EXERCISE REQUIREMENTS - Go through the entries below and copy each line containing the word "label".

DATASET ENTRIES -
====

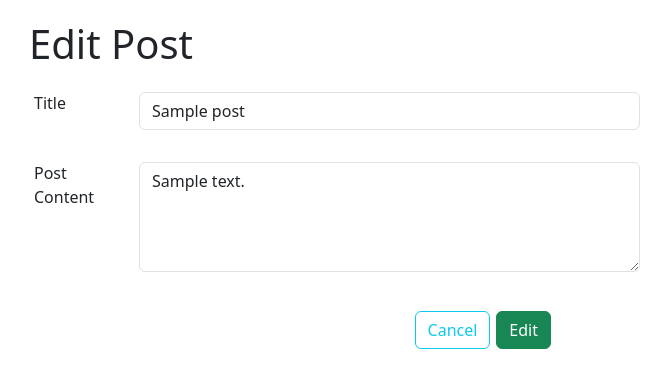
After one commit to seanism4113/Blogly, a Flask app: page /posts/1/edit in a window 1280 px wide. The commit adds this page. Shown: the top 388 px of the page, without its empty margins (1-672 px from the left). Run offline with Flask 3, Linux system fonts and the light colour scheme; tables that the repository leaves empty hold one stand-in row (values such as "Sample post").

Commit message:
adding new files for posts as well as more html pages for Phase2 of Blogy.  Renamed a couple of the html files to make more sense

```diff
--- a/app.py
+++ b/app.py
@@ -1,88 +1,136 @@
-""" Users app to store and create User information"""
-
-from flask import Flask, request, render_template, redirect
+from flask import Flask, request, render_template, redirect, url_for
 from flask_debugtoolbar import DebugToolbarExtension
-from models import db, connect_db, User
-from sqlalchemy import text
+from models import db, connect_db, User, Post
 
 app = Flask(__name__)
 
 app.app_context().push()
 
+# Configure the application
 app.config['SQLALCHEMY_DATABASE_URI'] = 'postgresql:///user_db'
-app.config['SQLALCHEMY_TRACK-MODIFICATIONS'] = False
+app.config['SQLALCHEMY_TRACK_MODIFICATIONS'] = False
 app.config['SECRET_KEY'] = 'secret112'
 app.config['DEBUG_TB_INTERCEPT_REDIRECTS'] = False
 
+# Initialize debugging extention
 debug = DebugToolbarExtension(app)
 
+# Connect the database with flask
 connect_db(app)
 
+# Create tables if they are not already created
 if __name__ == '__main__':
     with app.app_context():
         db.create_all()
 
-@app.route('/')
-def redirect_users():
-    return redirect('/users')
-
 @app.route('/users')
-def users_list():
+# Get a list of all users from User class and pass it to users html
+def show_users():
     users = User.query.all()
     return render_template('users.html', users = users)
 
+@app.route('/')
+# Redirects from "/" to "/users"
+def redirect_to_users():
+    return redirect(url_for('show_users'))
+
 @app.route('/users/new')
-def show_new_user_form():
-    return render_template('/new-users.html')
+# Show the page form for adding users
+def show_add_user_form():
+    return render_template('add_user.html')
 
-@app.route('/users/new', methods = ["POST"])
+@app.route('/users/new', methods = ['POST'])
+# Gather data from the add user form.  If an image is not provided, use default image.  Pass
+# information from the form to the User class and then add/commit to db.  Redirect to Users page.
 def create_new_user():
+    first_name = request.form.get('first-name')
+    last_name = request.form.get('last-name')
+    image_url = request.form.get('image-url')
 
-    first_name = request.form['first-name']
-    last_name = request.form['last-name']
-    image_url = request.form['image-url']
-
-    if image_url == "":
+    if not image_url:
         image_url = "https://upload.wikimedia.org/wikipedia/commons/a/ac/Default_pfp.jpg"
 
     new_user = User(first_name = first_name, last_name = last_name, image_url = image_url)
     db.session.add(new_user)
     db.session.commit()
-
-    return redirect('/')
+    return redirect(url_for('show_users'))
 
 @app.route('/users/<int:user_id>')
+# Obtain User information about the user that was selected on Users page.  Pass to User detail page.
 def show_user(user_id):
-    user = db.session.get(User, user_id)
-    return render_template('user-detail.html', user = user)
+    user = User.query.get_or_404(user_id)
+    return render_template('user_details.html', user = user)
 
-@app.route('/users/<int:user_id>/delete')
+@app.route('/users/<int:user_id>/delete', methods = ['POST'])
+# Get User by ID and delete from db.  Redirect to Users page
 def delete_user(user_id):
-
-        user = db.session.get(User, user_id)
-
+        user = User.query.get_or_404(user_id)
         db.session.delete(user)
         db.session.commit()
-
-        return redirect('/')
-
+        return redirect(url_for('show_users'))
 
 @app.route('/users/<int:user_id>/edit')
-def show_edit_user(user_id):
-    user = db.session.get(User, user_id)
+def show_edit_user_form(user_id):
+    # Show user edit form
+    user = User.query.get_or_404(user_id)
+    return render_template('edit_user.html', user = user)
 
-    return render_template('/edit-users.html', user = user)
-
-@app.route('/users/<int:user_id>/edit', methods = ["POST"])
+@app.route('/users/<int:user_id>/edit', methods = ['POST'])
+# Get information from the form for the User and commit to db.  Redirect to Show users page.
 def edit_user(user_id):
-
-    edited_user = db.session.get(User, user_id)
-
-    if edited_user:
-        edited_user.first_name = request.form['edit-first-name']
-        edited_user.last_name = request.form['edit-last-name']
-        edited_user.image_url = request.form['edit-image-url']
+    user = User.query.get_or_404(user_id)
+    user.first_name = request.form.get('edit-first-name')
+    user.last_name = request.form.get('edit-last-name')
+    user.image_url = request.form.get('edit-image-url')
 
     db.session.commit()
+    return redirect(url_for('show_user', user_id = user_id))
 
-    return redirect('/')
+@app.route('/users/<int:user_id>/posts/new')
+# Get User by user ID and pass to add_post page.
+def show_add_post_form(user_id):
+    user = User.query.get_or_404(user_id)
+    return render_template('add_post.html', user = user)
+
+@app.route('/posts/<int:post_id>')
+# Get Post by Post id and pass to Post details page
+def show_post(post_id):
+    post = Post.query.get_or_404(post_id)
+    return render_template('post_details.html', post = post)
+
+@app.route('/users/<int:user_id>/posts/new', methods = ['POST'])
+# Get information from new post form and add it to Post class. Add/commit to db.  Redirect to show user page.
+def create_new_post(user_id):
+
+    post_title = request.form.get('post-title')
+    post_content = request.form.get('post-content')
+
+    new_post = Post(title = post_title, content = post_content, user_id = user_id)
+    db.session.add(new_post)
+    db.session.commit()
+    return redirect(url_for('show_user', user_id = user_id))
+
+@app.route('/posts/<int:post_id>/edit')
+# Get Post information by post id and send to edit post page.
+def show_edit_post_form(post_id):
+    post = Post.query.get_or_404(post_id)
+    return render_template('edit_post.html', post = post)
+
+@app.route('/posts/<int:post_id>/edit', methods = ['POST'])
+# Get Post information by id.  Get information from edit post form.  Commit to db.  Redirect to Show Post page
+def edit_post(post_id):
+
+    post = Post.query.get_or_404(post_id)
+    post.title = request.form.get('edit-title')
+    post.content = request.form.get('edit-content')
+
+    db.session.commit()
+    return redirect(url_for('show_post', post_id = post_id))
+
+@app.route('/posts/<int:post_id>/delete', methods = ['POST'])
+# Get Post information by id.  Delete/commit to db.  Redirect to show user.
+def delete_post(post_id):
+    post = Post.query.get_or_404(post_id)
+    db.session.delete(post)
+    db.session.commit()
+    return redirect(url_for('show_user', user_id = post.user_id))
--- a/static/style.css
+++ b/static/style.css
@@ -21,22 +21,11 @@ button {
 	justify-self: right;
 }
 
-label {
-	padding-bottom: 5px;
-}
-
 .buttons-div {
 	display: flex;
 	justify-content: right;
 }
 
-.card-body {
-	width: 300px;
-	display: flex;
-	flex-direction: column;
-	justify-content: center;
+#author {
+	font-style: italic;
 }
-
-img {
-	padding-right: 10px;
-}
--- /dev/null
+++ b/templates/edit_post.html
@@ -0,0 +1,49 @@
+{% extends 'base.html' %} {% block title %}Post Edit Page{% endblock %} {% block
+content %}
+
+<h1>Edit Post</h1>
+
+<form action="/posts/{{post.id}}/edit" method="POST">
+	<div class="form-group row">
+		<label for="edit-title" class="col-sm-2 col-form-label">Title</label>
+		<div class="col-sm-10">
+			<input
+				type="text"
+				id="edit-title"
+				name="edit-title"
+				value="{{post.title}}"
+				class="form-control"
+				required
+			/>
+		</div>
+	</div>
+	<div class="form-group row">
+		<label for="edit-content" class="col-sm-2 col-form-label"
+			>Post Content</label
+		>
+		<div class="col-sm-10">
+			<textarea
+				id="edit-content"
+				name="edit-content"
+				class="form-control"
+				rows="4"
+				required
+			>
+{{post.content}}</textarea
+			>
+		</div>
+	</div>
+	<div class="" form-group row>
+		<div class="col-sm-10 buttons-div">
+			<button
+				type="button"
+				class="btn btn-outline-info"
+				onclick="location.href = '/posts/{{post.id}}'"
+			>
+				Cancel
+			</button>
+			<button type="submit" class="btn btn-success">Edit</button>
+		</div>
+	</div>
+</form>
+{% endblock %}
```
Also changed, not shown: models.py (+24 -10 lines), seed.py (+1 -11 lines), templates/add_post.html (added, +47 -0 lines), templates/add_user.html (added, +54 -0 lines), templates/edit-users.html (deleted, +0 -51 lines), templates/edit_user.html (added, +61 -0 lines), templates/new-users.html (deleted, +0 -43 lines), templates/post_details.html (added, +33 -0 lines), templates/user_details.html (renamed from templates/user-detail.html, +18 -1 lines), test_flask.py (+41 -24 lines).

====

ANSWER BOX -
-label {
+		<label for="edit-title" class="col-sm-2 col-form-label">Title</label>
+		<label for="edit-content" class="col-sm-2 col-form-label"
+			>Post Content</label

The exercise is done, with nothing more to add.